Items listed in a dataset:
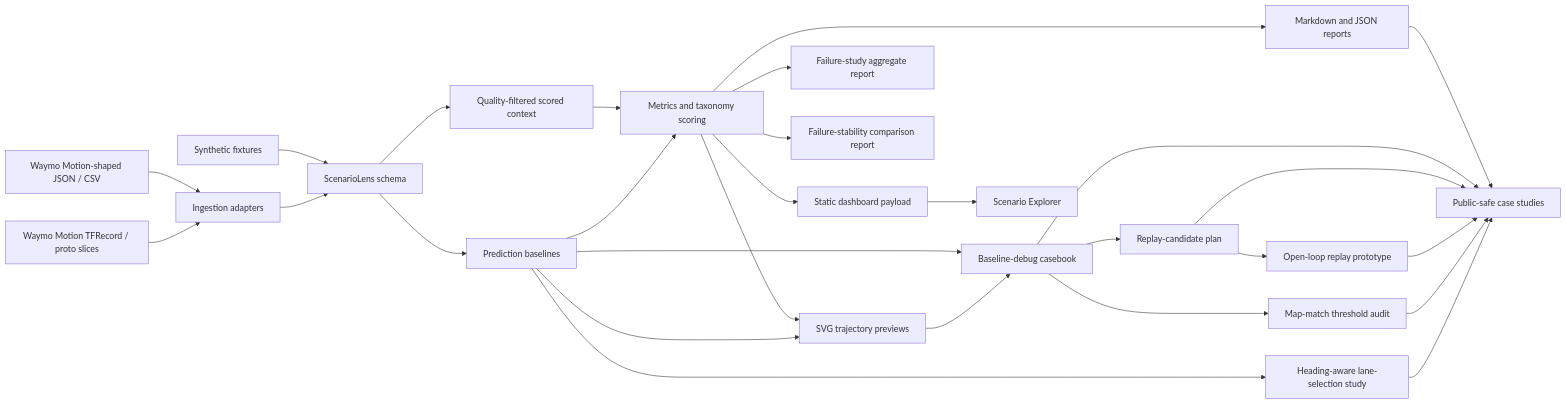
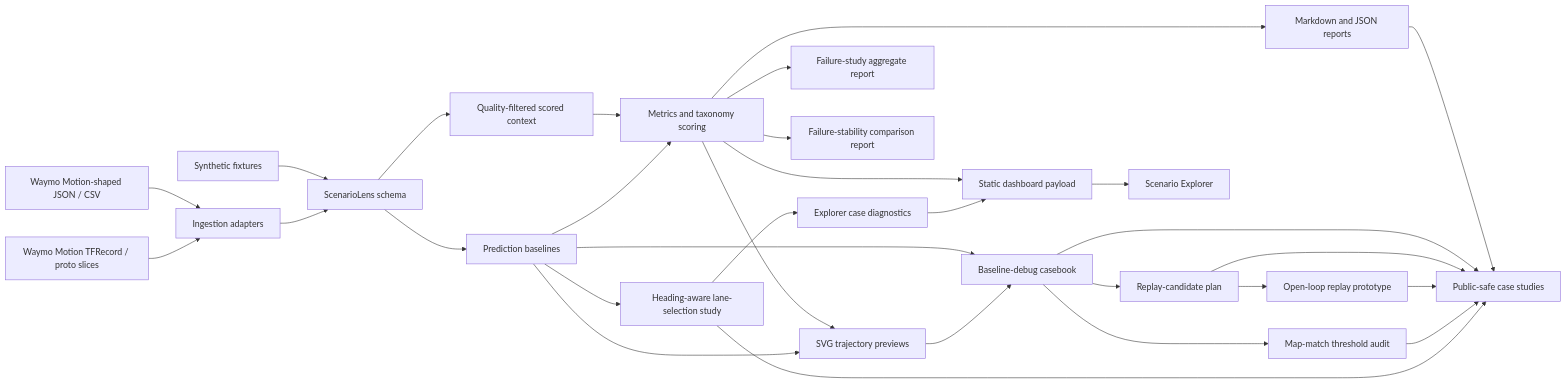
Before and after one commit to ethanvillalovoz/scenariolens: the diagram in docs/architecture.md, drawn with Mermaid. The commit also changed other lines of this file and 30 other files, not shown here.

Commit message:
Add Explorer case diagnostics

````diff
--- a/docs/architecture.md
+++ b/docs/architecture.md
@@ -5,30 +5,32 @@
 ```mermaid
 flowchart LR
     A["Synthetic fixtures"] --> D["ScenarioLens schema"]
     B["Waymo Motion-shaped JSON / CSV"] --> C["Ingestion adapters"]
     M["Waymo Motion TFRecord / proto slices"] --> C
     C --> D
     D --> E["Quality-filtered scored context"]
     D --> P["Prediction baselines"]
     E --> F["Metrics and taxonomy scoring"]
     P --> F
     F --> G["Markdown and JSON reports"]
     F --> H["SVG trajectory previews"]
     P --> H
     F --> L["Failure-study aggregate report"]
     F --> N["Failure-stability comparison report"]
     P --> U["Heading-aware lane-selection study"]
+    U --> V["Explorer case diagnostics"]
     P --> Q["Baseline-debug casebook"]
     H --> Q
     Q --> R["Replay-candidate plan"]
     R --> S["Open-loop replay prototype"]
     Q --> T["Map-match threshold audit"]
     F --> I["Static dashboard payload"]
+    V --> I
     I --> J["Scenario Explorer"]
     G --> K["Public-safe case studies"]
     Q --> K
     R --> K
     S --> K
     T --> K
     U --> K
 ```
````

Your assignment - Output every entry above exactly, minus the pictures.

Exercise solution -
Before and after one commit to ethanvillalovoz/scenariolens: the diagram in docs/architecture.md, drawn with Mermaid. The commit also changed other lines of this file and 30 other files, not shown here.

Commit message:
Add Explorer case diagnostics

````diff
--- a/docs/architecture.md
+++ b/docs/architecture.md
@@ -5,30 +5,32 @@
 ```mermaid
 flowchart LR
     A["Synthetic fixtures"] --> D["ScenarioLens schema"]
     B["Waymo Motion-shaped JSON / CSV"] --> C["Ingestion adapters"]
     M["Waymo Motion TFRecord / proto slices"] --> C
     C --> D
     D --> E["Quality-filtered scored context"]
     D --> P["Prediction baselines"]
     E --> F["Metrics and taxonomy scoring"]
     P --> F
     F --> G["Markdown and JSON reports"]
     F --> H["SVG trajectory previews"]
     P --> H
     F --> L["Failure-study aggregate report"]
     F --> N["Failure-stability comparison report"]
     P --> U["Heading-aware lane-selection study"]
+    U --> V["Explorer case diagnostics"]
     P --> Q["Baseline-debug casebook"]
     H --> Q
     Q --> R["Replay-candidate plan"]
     R --> S["Open-loop replay prototype"]
     Q --> T["Map-match threshold audit"]
     F --> I["Static dashboard payload"]
+    V --> I
     I --> J["Scenario Explorer"]
     G --> K["Public-safe case studies"]
     Q --> K
     R --> K
     S --> K
     T --> K
     U --> K
 ```
````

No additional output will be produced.